▸ **What to work on**
When the string "NULL" is part of a line below, that line should be copied.

▸ **Supplied material**

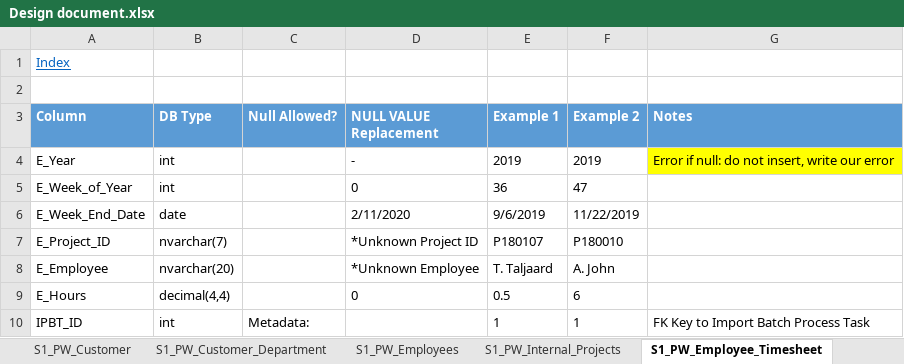
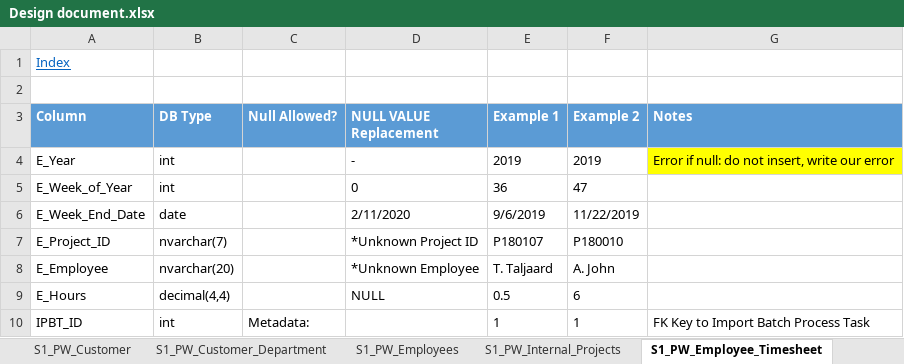
Before and after one commit to PleaBanshee/DW2022, an Excel workbook: DW2022/Documentation/Design document.xlsx, sheet S1_PW_Employee_Timesheet, drawn as a sheet; values as stored, in another font and other column widths than the file's, no borders; the diff names each change by its address in the sheet, - before the commit and + after, or states it on an @@ line.

```diff
--- a/DW2022/Documentation/Design document.xlsx (sheet S1_PW_Employee_Timesheet)
+++ b/DW2022/Documentation/Design document.xlsx (sheet S1_PW_Employee_Timesheet)
-D9 (NULL VALUE Replacement): 0
+D9 (NULL VALUE Replacement): NULL
```
Also changed, not shown: sheet Bus Matrix, sheet SF_PW_Employee_Timesheet, other sheet tabs, charts or pictures, 3 other files.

▸ **Task answer**
-D9 (NULL VALUE Replacement): 0
+D9 (NULL VALUE Replacement): NULL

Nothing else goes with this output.